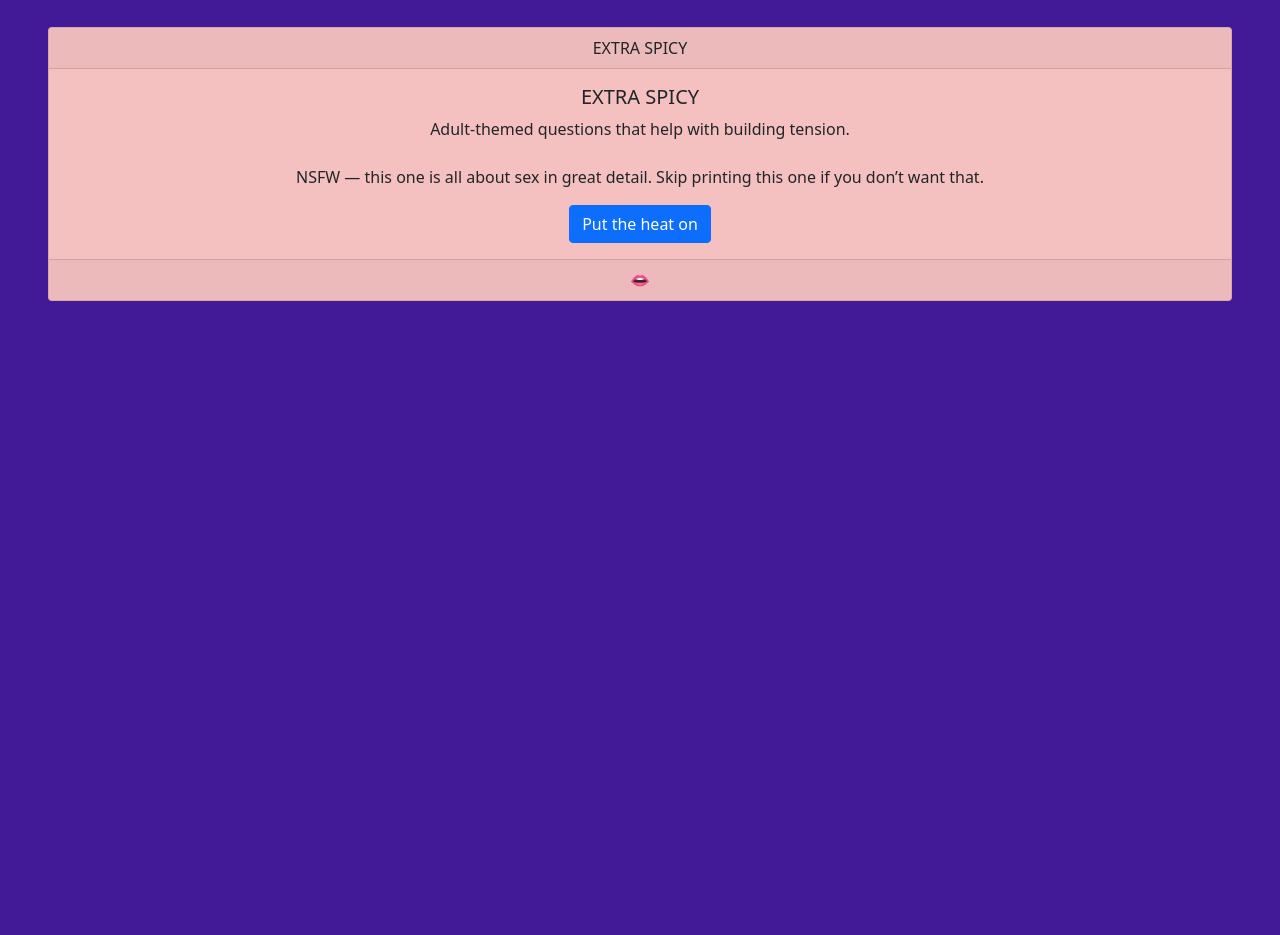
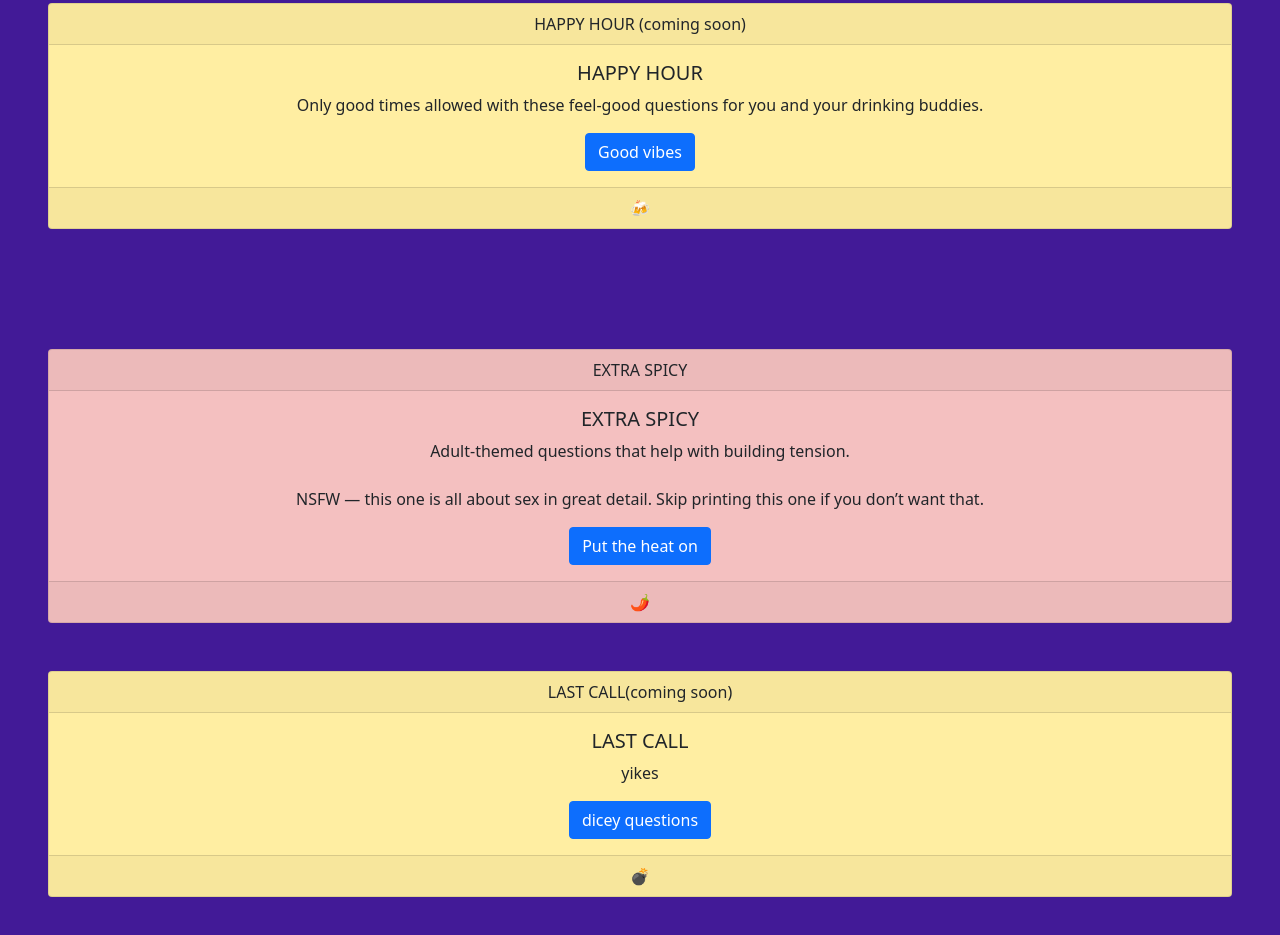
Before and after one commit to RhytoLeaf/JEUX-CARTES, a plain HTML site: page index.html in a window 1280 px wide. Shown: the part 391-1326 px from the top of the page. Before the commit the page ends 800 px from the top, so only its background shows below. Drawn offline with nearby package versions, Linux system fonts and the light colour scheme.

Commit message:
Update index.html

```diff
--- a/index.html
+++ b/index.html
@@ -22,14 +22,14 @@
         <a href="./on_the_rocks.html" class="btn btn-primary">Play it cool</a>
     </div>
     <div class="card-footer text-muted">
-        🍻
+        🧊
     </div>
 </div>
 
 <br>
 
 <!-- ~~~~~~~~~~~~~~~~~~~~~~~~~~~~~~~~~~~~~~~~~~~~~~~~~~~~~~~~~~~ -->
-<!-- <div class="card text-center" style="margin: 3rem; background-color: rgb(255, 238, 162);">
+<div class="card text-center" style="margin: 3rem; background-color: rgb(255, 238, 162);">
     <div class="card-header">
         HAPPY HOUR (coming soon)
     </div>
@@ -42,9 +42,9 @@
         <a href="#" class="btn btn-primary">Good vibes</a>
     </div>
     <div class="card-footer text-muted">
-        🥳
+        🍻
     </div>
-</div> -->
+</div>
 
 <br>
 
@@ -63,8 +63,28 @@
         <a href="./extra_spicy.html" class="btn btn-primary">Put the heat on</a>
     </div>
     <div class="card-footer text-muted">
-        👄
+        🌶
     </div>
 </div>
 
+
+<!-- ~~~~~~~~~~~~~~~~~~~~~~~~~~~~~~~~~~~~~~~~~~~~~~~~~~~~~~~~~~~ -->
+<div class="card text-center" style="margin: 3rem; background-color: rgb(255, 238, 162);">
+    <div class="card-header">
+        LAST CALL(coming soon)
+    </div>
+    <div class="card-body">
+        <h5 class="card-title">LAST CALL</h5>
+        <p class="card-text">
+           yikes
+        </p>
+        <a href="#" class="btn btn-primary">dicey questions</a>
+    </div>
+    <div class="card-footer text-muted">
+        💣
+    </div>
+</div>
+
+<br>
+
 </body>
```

## WHAT TO WORK ON
Scan the material for the word "card". Return every line where it is found.

## YOUR SOLUTION
     <div class="card-footer text-muted">
-<!-- <div class="card text-center" style="margin: 3rem; background-color: rgb(255, 238, 162);">
+<div class="card text-center" style="margin: 3rem; background-color: rgb(255, 238, 162);">
     <div class="card-header">
     <div class="card-footer text-muted">
     <div class="card-footer text-muted">
+<div class="card text-center" style="margin: 3rem; background-color: rgb(255, 238, 162);">
+    <div class="card-header">
+    <div class="card-body">
+        <h5 class="card-title">LAST CALL</h5>
+        <p class="card-text">
+    <div class="card-footer text-muted">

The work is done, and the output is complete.